On Tuesday, Mother Jones reporter David Corn released audio of Senator Mitch McConnell and his reelection campaign staff yukking it up over the various zany quotes and writings of Ashley Judd, who was considering a run against McConnell at the time. Unlike Corn’s last recording—the bombshell video, taped at a private fundraiser, of presidential candidate Mitt Romney calling 47 percent of the country "dependent upon government"—this one was made at a strategy session where, if the transcript is any indication, there were only few people besides McConnell. McConnell’s campaign manager has said that the senator was the victim of “Nixonian tactics to bug campaign headquarters.” But most believe that he was recorded by someone present at the meeting.
Which prompts the question: Do leaked recordings like these have politicians—and the people working for them—spooked?
“I guess we should start assuming that you may be recorded wherever,” said Rep. Eric Swalwell, a freshman congressman.
In some ways, this is a case of recent technology giving legs to an old Washington quandary: whether you can trust the person sitting across from you. But Jason Meath, a Republican consultant, says there are new developments in campaigning to worry about. For instance, the intensity of modern political races has caused some consultancy firms to employ hundreds of people who dissolve relationships as soon as they develop them, their length dictated by the electoral calendar.
“Who is in this revolving door of people? You may not know.... You just have to be very careful,” he said. “It’s why leaders have summits in Iceland, for god’s sake.”
But what, former Clinton adviser Paul Begala wondered, would today's press call a politician who did such a thing—who collected cell phones at the beginnings of meetings, deployed software to detect when a call was being recorded, or specifically sought out bug-free spaces? “I think you would write that that congressman is being paranoid," he told me.
Several consultants agreed that the McConnell leak—its execution, not content—is much more surprising than the "47 percent" video. "If you take a dump on half the country at a crowded dinner, it's gonna come out," said Begala. "But when you're in a strategy meeting with your closest advisers? I don’t happen to think much of McConnell. But what’s next? The Supreme Court chambers? When a justice talks to one of her clerks?”
“The ability to be frank and open in a private setting with trusted aides, about the reality of the modern political world we all live in, is important,” emailed a Republican strategist, who did not wish to be named.
The only real safeguard, some say, is trust.
“The advice I tell my clients isn’t going to change: Don’t have conservations with consultants you can’t trust,” Rick Tyler, a Republican strategist, said.
Meath agreed. “Technology should make everybody pause for a second and ask if they really know whether their comments really are being held in confidence,” he said. “But at the end of the day, you have to be able to trust the person sitting across the table from you.”
And that's something that politicians and their staff have relied on—and been burned by—since long before the invention of smartphones and discreet digital recorders.
When he worked in the White House, Begala said, “I can remember being nervous when I looked across the table and someone was taking notes.
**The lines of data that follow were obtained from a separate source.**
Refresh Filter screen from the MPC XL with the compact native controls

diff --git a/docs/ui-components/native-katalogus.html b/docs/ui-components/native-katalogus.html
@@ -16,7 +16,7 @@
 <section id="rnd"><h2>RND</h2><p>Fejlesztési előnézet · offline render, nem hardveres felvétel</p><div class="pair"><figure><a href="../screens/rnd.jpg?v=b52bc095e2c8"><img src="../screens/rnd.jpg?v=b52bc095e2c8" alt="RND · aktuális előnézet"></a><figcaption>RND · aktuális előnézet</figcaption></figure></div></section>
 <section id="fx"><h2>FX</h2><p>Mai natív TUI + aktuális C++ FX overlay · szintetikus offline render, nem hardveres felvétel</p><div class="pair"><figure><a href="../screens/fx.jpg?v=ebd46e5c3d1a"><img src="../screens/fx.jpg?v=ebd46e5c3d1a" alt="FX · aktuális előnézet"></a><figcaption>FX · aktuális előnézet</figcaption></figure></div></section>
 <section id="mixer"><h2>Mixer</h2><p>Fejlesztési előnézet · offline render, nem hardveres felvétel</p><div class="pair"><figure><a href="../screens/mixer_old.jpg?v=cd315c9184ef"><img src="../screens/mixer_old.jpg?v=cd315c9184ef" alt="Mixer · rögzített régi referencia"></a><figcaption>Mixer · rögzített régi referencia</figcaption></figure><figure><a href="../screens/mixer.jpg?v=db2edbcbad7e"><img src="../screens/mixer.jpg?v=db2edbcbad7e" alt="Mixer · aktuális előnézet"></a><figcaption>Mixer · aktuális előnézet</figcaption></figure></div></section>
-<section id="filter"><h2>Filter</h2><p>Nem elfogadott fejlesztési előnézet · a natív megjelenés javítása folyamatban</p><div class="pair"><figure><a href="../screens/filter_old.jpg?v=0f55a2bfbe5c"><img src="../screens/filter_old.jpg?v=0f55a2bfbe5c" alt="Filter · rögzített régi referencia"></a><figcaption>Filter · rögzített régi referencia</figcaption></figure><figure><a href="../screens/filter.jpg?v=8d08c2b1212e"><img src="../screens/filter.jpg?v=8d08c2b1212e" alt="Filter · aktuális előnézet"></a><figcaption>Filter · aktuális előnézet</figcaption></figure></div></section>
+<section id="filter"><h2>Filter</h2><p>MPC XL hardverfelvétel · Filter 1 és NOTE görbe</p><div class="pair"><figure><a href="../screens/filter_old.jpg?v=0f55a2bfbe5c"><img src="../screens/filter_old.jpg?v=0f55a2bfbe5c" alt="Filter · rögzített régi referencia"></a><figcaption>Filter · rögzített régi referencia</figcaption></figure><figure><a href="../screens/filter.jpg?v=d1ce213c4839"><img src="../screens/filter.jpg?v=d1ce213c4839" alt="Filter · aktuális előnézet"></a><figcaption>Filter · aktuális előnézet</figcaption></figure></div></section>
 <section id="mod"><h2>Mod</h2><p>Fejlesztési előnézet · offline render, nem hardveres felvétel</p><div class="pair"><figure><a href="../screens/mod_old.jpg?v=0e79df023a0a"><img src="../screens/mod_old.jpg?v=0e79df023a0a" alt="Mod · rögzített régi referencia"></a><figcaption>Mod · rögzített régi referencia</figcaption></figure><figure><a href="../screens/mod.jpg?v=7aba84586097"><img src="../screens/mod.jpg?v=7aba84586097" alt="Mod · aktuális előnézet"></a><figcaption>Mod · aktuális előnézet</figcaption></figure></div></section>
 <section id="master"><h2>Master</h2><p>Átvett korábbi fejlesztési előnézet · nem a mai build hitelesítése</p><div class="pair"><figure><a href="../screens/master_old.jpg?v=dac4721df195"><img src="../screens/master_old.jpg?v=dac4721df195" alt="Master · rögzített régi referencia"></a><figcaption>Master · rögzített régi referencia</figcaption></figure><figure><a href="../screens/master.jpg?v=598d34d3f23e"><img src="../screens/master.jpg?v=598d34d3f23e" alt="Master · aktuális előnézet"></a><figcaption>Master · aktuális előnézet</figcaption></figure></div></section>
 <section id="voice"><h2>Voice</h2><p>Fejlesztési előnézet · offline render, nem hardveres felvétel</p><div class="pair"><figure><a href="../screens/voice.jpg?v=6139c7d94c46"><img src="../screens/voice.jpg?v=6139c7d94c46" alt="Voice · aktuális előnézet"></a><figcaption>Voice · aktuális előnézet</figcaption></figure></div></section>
I’d think, OK, how soon until those notes are in the Washington Post or subpoenaed by Ken Starr? And you clammed up.… You had to learn to be more discreet. ‘Oh, if I want to tell the president something, I’d better wait 'til we’re actually alone.’”
Fred Davis, a Republican political consultant, knows a little something about leaks. He was the subject of controversy last year after the storyboards for a racially tinged, anti-Obama ad campaign he designed was leaked to the New York Times. “We all still talk as though no one can hear,” Davis wrote in an email. “Until it happens to us.” But relatively few have been victims of it: “Leaking hasn’t yet reached critical mass.”
That may change. Today, the Washington Post reported that Corn has received “a mini-flood of would-be audio and video leaks about Washington figures.” He is in the process of vetting the promising ones.
(Update: A Democratic Kentucky official has said that the leaders of Progress Kentucky, an anti-McConnell super PAC, told him that they were responsible for the recording—that they taped the conversation from the hallway outside the room where the meeting was taking place.)